But even if you can’t do that, take a walk.
Seriously. Go do it.
Create ‘Meaningful Urgency’
A study linked below came up with a Creativity vs Time matrix. People were more likely to have high creativity under extreme time limits if they felt like they were on a mission. People were less likely to have high creativity under extreme time limits if they felt they were on a treadmill (aka, going nowhere). What does this mean?
Your book is your mission.
Write. That. Down. Research also tells us that you’re more likely to achieve your goals if there’s public accountability (another reason why I really like writing/editing sprints. Even if it’s just checking in with another writer at the end of the day to make sure that words were accomplished, I think that’s a simple, fast, and very effective tool at our disposal.)
“I am going to finish writing Finding Center by December 15th. The book is about _______ and it’s going to be the best book I can produce by December 15th.”
That’s written down. I wrote it down the day I asked for my deadline to be pushed because I started to freak out about my timeline. And I’ve met that. If I had three years to produce this book, might it be different than it is? Sure. Of course. But it’s not because I don’t have three years. But it’s a damn good book and I’m really proud of it. I met my goal. My mission was a success. I rescued the hostages.
Create meaningful urgency. You aren’t on a treadmill going nowhere. You’re on a goddamn mission. Your book is being held hostage by gremlins. Slay them by the deadline. You can do it.
I get a cupcake for every 10,000 words. I love cupcakes. I’m eating a super expensive but delicious peppermint brownie in a mug tonight when I send in Finding Center. Whatever you need to do to reward yourself? Do it. Sugar’s a remarkable factor in keeping creativity high.
Additionally, I am more likely to listen to curated playlists online when I need to be at my creative best. My personal favorite is 8tracks and I search different tags (inspiration, writing, original character, or fanfics of my favorite tv shows or books) for fun playlists. New music helps wake up my brain so I’m not just spinning my tires in the same rut.
Talk through story problems or new ideas with a writer friend. Preferably, aloud. Because it uses a different part of your brain and processing method than typing (if you email, your brain is working the same way that it does when you’re typing in MS word. Really. It does), you’re more likely to work through a block than keeping your fingers on the keys.
Embrace the Slog
Even when you’re embracing the idea of managing creativity, you’re going to write chapters that suck. You’re going to write dialogue that’s stilted. You’re going to write characters who are flatter than a piece of paper. That’s okay. Let it go. Be one with the slog and mire. The process never bothered you anyway.
Frozen allusions aside, you have to slog through. No matter how close your deadline looms, you need to hit the end before you turn around and tweak those words. The slog is part of it.
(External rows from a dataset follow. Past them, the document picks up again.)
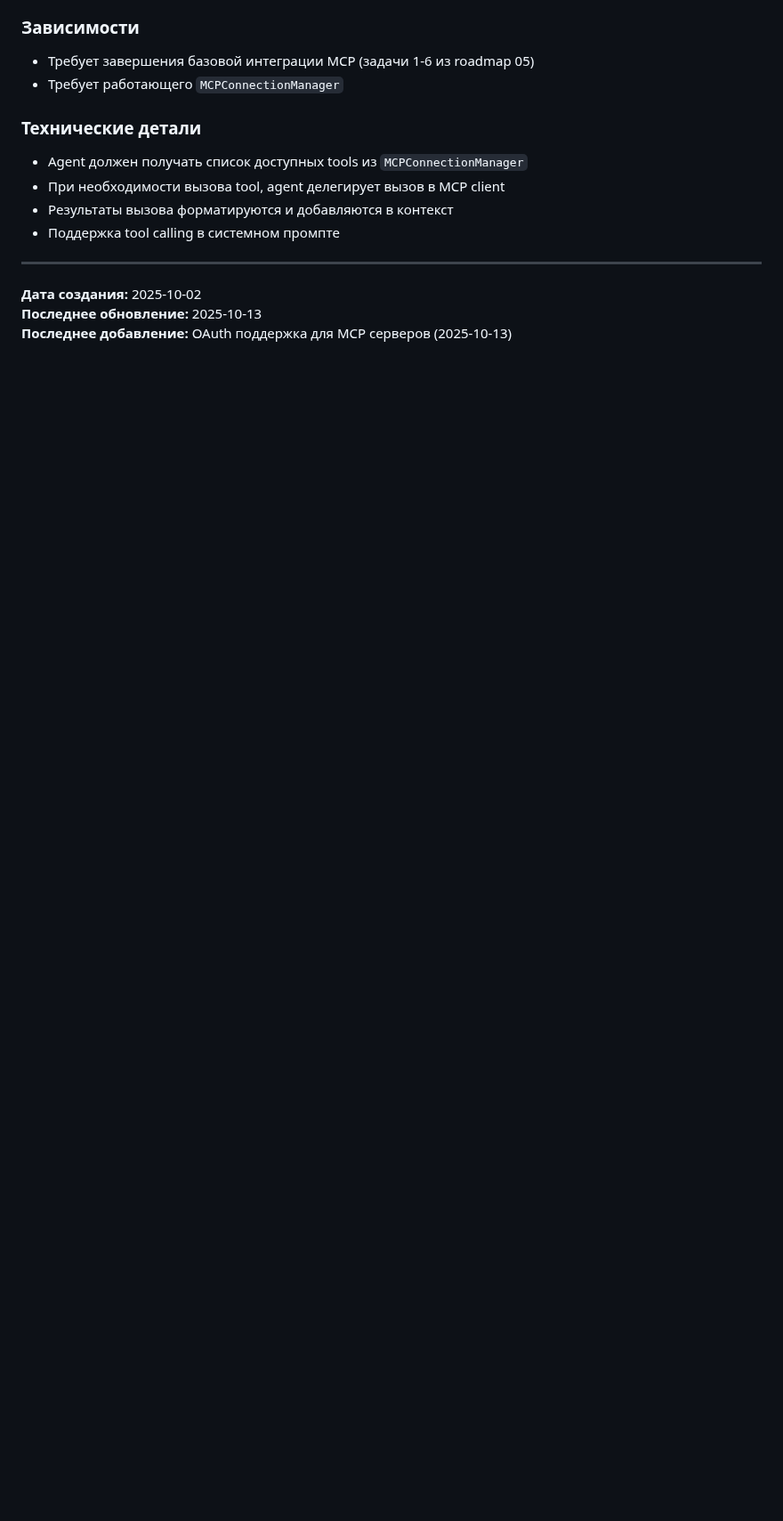
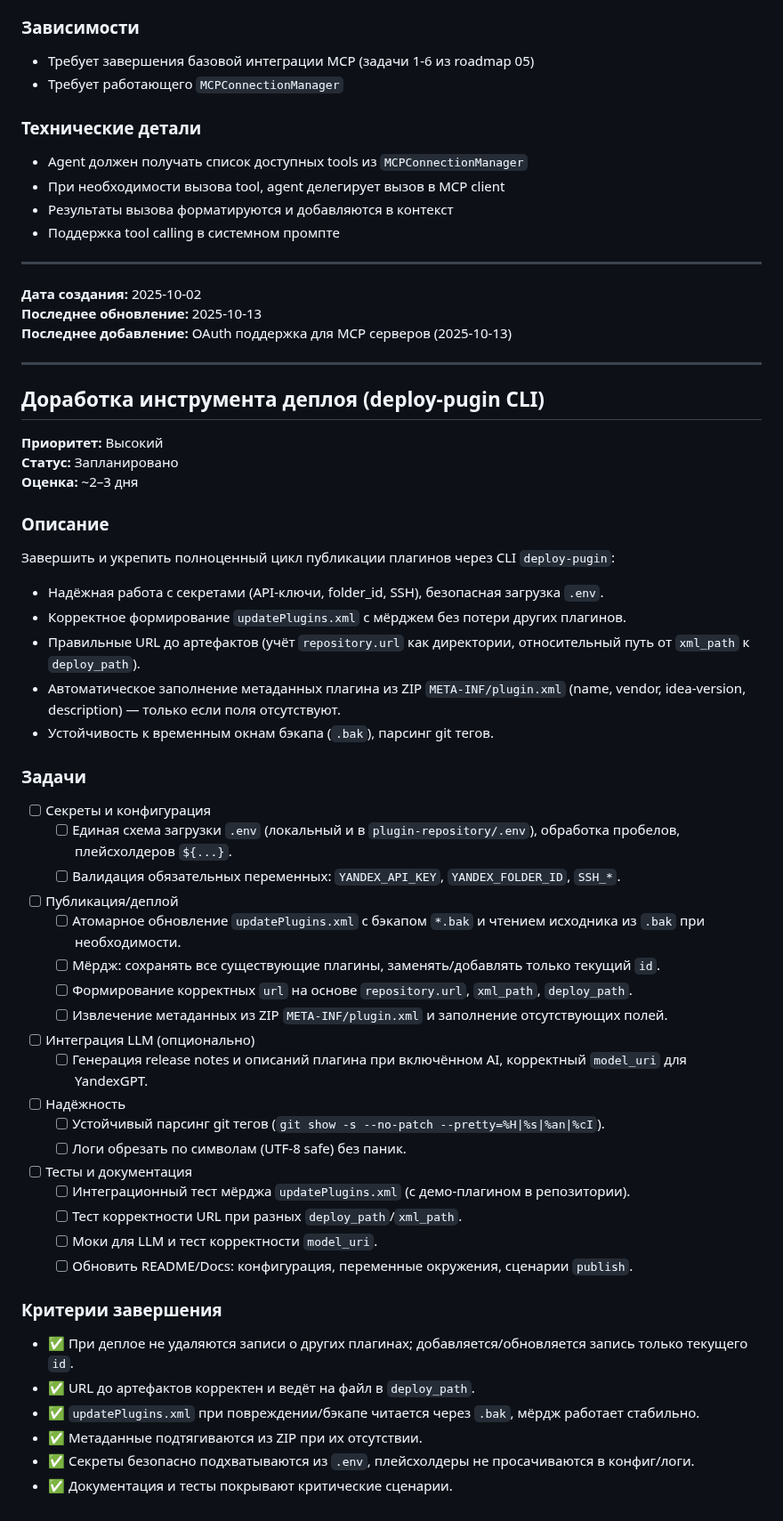
Before and after one commit to Aristman/ride, a Markdown page: docs/BACKLOG.md, the part around one of its changes. Shown at 89% size. Rendered like a GitHub page; blank space fills up the shorter version.

Commit message:
Docs: добавлен бэклог по доработке инструмента деплоя (deploy-pugin CLI): полный цикл, секреты, метаданные, мёрдж updatePlugins.xml, корректные URL, тесты и документация

```diff
--- a/docs/BACKLOG.md
+++ b/docs/BACKLOG.md
@@ -442,3 +443,47 @@ Tool Window "Token Usage":
 **Дата создания:** 2025-10-02
 **Последнее обновление:** 2025-10-13
 **Последнее добавление:** OAuth поддержка для MCP серверов (2025-10-13)
+
+---
+
+## Доработка инструмента деплоя (deploy-pugin CLI)
+
+**Приоритет:** Высокий
+**Статус:** Запланировано
+**Оценка:** ~2–3 дня
+
+### Описание
+Завершить и укрепить полноценный цикл публикации плагинов через CLI `deploy-pugin`:
+- Надёжная работа с секретами (API-ключи, folder_id, SSH), безопасная загрузка `.env`.
+- Корректное формирование `updatePlugins.xml` с мёрджем без потери других плагинов.
+- Правильные URL до артефактов (учёт `repository.url` как директории, относительный путь от `xml_path` к `deploy_path`).
+- Автоматическое заполнение метаданных плагина из ZIP `META-INF/plugin.xml` (name, vendor, idea-version, description) — только если поля отсутствуют.
+- Устойчивость к временным окнам бэкапа (`.bak`), парсинг git тегов.
+
+### Задачи
+- [ ] Секреты и конфигурация
+  - [ ] Единая схема загрузки `.env` (локальный и в `plugin-repository/.env`), обработка пробелов, плейсхолдеров `${...}`.
+  - [ ] Валидация обязательных переменных: `YANDEX_API_KEY`, `YANDEX_FOLDER_ID`, `SSH_*`.
+- [ ] Публикация/деплой
+  - [ ] Атомарное обновление `updatePlugins.xml` с бэкапом `*.bak` и чтением исходника из `.bak` при необходимости.
+  - [ ] Мёрдж: сохранять все существующие плагины, заменять/добавлять только текущий `id`.
+  - [ ] Формирование корректных `url` на основе `repository.url`, `xml_path`, `deploy_path`.
+  - [ ] Извлечение метаданных из ZIP `META-INF/plugin.xml` и заполнение отсутствующих полей.
+- [ ] Интеграция LLM (опционально)
+  - [ ] Генерация release notes и описаний плагина при включённом AI, корректный `model_uri` для YandexGPT.
+- [ ] Надёжность
+  - [ ] Устойчивый парсинг git тегов (`git show -s --no-patch --pretty=%H|%s|%an|%cI`).
+  - [ ] Логи обрезать по символам (UTF‑8 safe) без паник.
+- [ ] Тесты и документация
+  - [ ] Интеграционный тест мёрджа `updatePlugins.xml` (с демо‑плагином в репозитории).
+  - [ ] Тест корректности URL при разных `deploy_path`/`xml_path`.
+  - [ ] Моки для LLM и тест корректности `model_uri`.
+  - [ ] Обновить README/Docs: конфигурация, переменные окружения, сценарии `publish`.
+
+### Критерии завершения
+- ✅ При деплое не удаляются записи о других плагинах; добавляется/обновляется запись только текущего `id`.
+- ✅ URL до артефактов корректен и ведёт на файл в `deploy_path`.
+- ✅ `updatePlugins.xml` при повреждении/бэкапе читается через `.bak`, мёрдж работает стабильно.
+- ✅ Метаданные подтягиваются из ZIP при их отсутствии.
+- ✅ Секреты безопасно подхватываются из `.env`, плейсхолдеры не просачиваются в конфиг/логи.
+- ✅ Документация и тесты покрывают критические сценарии.
```
Also changed, not shown: other parts of docs/BACKLOG.md (+1 -0 lines).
Slow days are not less creative days. That’s really important to learn and maybe is the biggest lesson I’ve learned in the last five months. Slow days are not bad days. They are not less creative. They are not inherently worse. They will not ruin your career. They will not break the book. They do not make you a bad writer.
They’re just slow days.
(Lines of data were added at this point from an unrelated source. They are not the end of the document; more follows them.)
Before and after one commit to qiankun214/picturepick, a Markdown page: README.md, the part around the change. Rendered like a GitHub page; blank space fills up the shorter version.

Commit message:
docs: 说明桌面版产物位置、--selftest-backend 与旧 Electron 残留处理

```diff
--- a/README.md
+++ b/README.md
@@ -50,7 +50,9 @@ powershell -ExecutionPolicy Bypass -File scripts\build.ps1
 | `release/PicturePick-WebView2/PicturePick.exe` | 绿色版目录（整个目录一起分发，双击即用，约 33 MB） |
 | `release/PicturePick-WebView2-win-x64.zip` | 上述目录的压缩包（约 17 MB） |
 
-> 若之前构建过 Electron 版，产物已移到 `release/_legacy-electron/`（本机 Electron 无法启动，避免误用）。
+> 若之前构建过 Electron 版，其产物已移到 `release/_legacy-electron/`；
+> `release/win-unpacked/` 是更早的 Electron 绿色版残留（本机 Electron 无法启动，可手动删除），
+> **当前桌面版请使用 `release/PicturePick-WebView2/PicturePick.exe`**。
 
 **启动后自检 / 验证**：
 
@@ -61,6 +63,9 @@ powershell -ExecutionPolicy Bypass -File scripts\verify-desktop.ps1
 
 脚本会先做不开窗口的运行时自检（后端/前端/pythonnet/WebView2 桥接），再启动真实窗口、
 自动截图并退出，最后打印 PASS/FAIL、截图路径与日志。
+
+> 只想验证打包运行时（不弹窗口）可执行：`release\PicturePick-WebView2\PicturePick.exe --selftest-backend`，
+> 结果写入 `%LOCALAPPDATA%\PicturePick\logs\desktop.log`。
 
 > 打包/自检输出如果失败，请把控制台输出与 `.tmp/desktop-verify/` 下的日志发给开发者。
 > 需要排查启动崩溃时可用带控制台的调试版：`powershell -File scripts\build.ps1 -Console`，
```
Okay! Go forth and be creative! (Or, leave me creativity managing ideas in the comments. And I will love you a latke if you share this :))
How You Sabotage Your Own Creativity by Howard Jacobson
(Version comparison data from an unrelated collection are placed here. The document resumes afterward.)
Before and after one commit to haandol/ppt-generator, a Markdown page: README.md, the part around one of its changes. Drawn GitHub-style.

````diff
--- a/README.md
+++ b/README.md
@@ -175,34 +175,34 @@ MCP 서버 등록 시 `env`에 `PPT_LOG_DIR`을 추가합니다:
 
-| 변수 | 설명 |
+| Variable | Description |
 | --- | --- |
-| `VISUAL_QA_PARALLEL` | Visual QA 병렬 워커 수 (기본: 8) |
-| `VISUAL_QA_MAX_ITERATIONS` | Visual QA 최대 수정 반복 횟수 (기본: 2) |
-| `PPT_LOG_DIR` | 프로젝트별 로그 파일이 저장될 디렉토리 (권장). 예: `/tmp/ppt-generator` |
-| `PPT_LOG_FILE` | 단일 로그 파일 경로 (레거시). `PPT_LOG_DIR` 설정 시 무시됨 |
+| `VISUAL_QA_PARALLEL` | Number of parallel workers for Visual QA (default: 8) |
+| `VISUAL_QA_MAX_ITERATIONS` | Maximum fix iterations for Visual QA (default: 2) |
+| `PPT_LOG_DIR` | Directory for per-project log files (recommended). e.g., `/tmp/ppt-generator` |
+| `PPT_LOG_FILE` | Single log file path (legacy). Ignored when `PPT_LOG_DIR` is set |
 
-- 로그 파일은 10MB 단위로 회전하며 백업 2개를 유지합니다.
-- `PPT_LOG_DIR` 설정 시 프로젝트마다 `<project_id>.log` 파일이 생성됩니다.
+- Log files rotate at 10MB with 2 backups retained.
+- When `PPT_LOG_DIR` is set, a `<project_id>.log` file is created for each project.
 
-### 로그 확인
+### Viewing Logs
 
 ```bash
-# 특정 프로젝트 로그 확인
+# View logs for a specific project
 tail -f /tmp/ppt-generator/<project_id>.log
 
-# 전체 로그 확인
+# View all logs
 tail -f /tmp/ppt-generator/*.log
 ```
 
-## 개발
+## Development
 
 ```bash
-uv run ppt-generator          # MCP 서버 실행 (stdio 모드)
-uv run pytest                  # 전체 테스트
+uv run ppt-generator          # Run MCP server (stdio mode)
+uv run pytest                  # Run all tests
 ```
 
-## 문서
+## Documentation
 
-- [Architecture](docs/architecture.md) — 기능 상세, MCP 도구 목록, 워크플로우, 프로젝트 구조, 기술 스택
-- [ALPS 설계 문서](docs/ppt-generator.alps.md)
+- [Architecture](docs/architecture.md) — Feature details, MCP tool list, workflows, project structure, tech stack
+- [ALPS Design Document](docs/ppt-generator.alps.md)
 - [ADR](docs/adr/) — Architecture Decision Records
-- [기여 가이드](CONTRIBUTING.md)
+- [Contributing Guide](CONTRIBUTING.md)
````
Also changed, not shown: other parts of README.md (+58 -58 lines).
Detox December & Rejuvenation January Challenge by Susan Dennard
How to Stay Creative When Faced with Deadlines by Diana Adams
How To Stay Creative Under Pressure by John Baldoni
Daring Greatly by Brene Brown
Creativity Under the Gun (study) by Constance Hadley